- _Your objective_: Skip every image and restate the data word for word.

(Modification records)
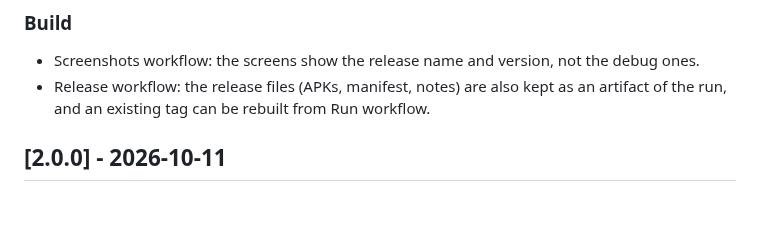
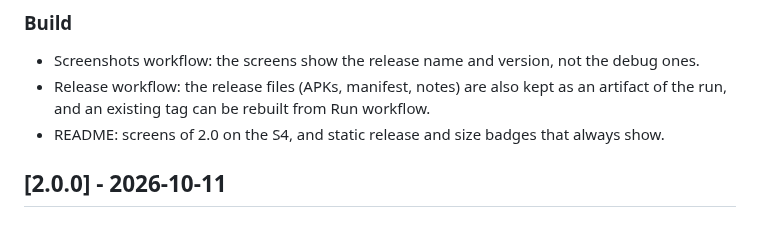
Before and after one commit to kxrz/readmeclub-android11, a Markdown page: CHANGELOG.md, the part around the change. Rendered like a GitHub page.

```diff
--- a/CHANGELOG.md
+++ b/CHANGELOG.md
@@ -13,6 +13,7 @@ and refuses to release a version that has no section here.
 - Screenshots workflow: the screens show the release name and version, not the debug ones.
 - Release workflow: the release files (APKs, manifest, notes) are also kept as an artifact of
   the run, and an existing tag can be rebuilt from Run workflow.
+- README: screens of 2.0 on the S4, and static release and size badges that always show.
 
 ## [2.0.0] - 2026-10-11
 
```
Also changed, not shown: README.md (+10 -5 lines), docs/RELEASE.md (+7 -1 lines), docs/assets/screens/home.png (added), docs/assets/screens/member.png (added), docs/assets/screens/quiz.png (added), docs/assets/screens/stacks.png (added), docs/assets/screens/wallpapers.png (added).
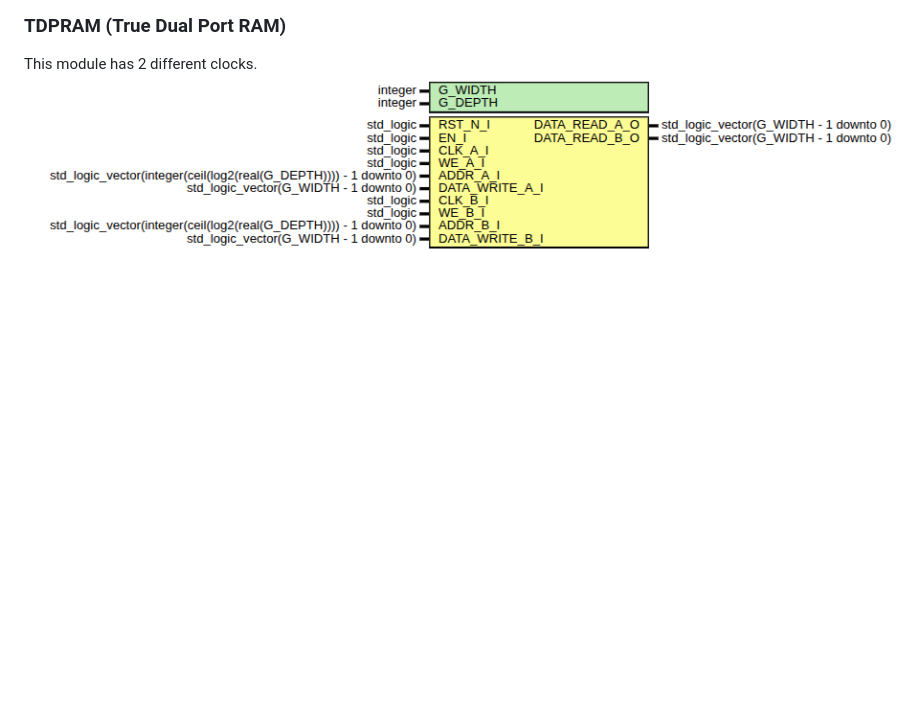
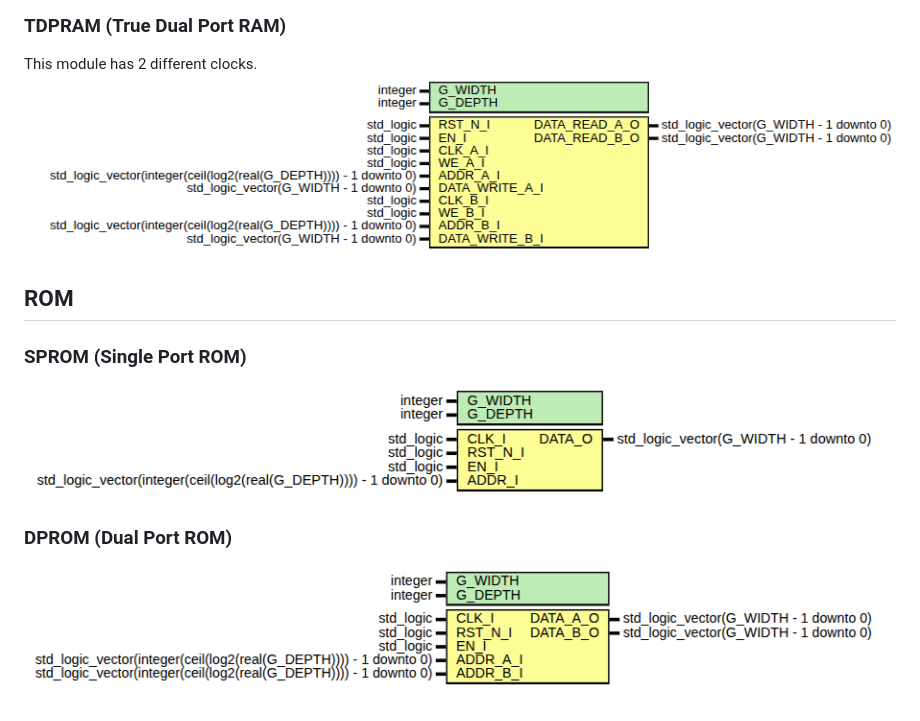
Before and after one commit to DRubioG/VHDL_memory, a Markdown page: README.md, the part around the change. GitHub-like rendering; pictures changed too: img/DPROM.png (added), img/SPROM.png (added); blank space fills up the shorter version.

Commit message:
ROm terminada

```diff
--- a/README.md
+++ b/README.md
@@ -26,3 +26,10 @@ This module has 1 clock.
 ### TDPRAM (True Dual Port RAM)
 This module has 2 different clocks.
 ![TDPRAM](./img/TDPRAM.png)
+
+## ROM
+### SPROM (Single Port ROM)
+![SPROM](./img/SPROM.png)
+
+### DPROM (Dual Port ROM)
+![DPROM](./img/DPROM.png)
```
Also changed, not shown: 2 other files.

- _Problem solution_:
Before and after one commit to kxrz/readmeclub-android11, a Markdown page: CHANGELOG.md, the part around the change. Rendered like a GitHub page.

```diff
--- a/CHANGELOG.md
+++ b/CHANGELOG.md
@@ -13,6 +13,7 @@ and refuses to release a version that has no section here.
 - Screenshots workflow: the screens show the release name and version, not the debug ones.
 - Release workflow: the release files (APKs, manifest, notes) are also kept as an artifact of
   the run, and an existing tag can be rebuilt from Run workflow.
+- README: screens of 2.0 on the S4, and static release and size badges that always show.
 
 ## [2.0.0] - 2026-10-11
 
```
Also changed, not shown: README.md (+10 -5 lines), docs/RELEASE.md (+7 -1 lines), docs/assets/screens/home.png (added), docs/assets/screens/member.png (added), docs/assets/screens/quiz.png (added), docs/assets/screens/stacks.png (added), docs/assets/screens/wallpapers.png (added).
Before and after one commit to DRubioG/VHDL_memory, a Markdown page: README.md, the part around the change. GitHub-like rendering; pictures changed too: img/DPROM.png (added), img/SPROM.png (added); blank space fills up the shorter version.

Commit message:
ROm terminada

```diff
--- a/README.md
+++ b/README.md
@@ -26,3 +26,10 @@ This module has 1 clock.
 ### TDPRAM (True Dual Port RAM)
 This module has 2 different clocks.
 ![TDPRAM](./img/TDPRAM.png)
+
+## ROM
+### SPROM (Single Port ROM)
+![SPROM](./img/SPROM.png)
+
+### DPROM (Dual Port ROM)
+![DPROM](./img/DPROM.png)
```
Also changed, not shown: 2 other files.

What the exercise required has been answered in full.